## Task details
Find every line in the records below that contains the word "built", and copy each such line.

Stored dataset items:

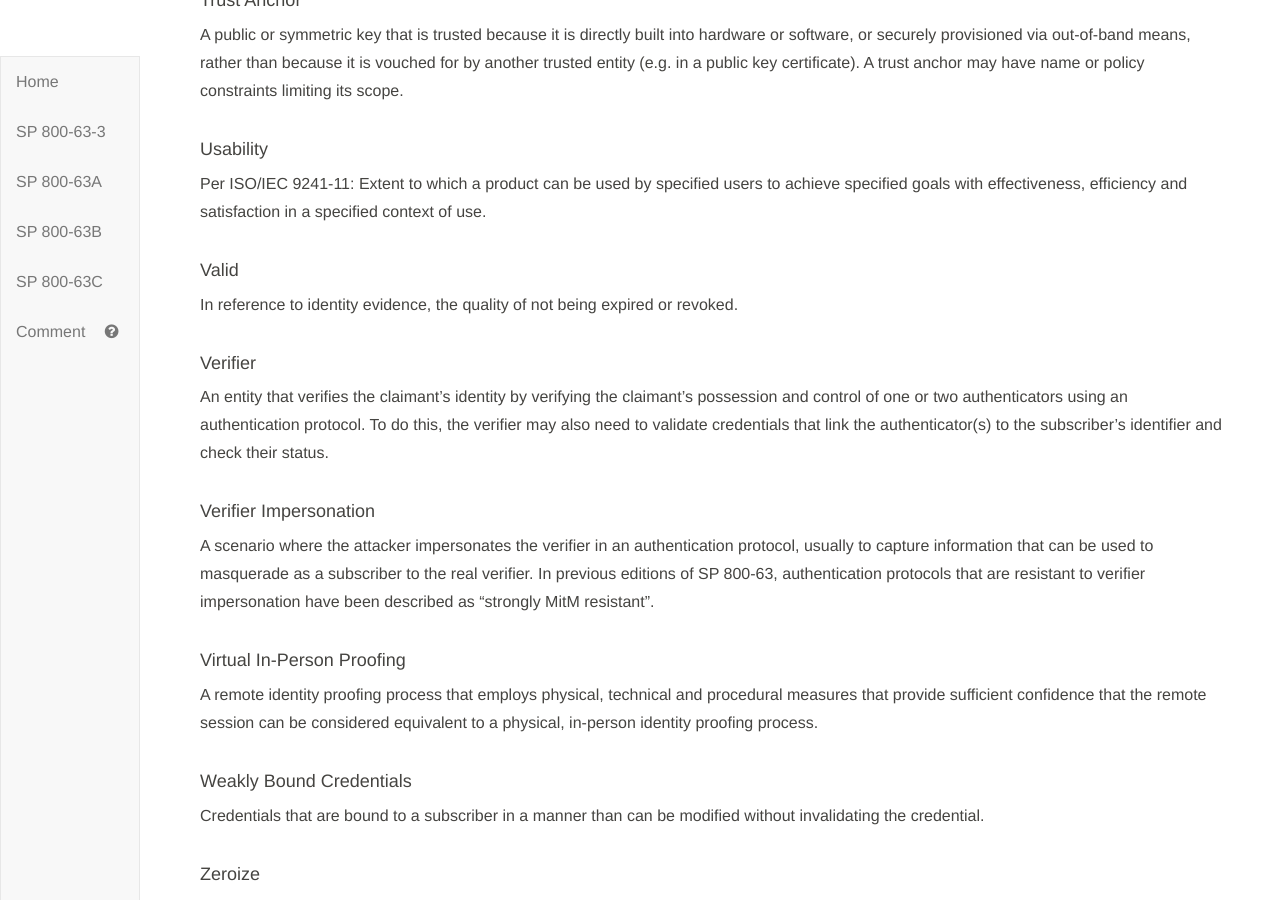
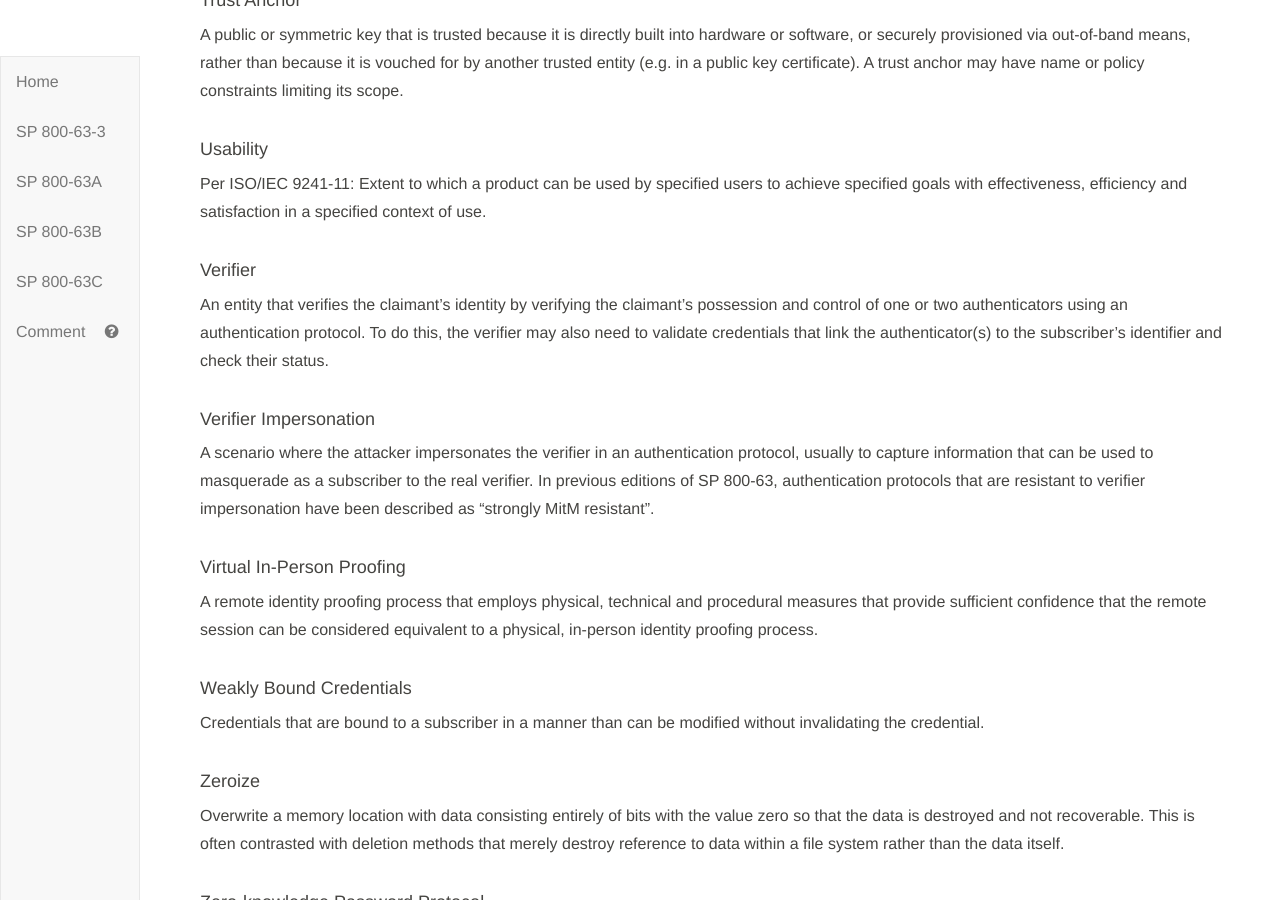
Before and after one commit to usnistgov/800-63-3, a Jekyll site: the page built from sp800-63-3/definitions.md, in a window 1280 px wide and 900 px high, scrolled down 15478 px. Built offline with Jekyll 4.4.1, drawn with Linux system fonts in a browser that asks for light colours; our own code applies the rules of GitHub Pages for plain Markdown files.

Commit message:
Closes #1180

```diff
--- a/sp800-63-3/definitions.md
+++ b/sp800-63-3/definitions.md
@@ -418,9 +418,6 @@ A public or symmetric key that is trusted because it is directly built into hard
 #### Usability
 Per ISO/IEC 9241-11: Extent to which a product can be used by specified users to achieve specified goals with effectiveness, efficiency and satisfaction in a specified context of use.
 
-#### Valid
-In reference to identity evidence, the quality of not being expired or revoked.
-
 #### Verifier
 An entity that verifies the claimant's identity by verifying the claimant's possession and control of one or two authenticators using an authentication protocol. To do this, the verifier may also need to validate credentials that link the authenticator(s) to the subscriber's identifier and check their status.
 
```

## Task result
Before and after one commit to usnistgov/800-63-3, a Jekyll site: the page built from sp800-63-3/definitions.md, in a window 1280 px wide and 900 px high, scrolled down 15478 px. Built offline with Jekyll 4.4.1, drawn with Linux system fonts in a browser that asks for light colours; our own code applies the rules of GitHub Pages for plain Markdown files.
@@ -418,9 +418,6 @@ A public or symmetric key that is trusted because it is directly built into hard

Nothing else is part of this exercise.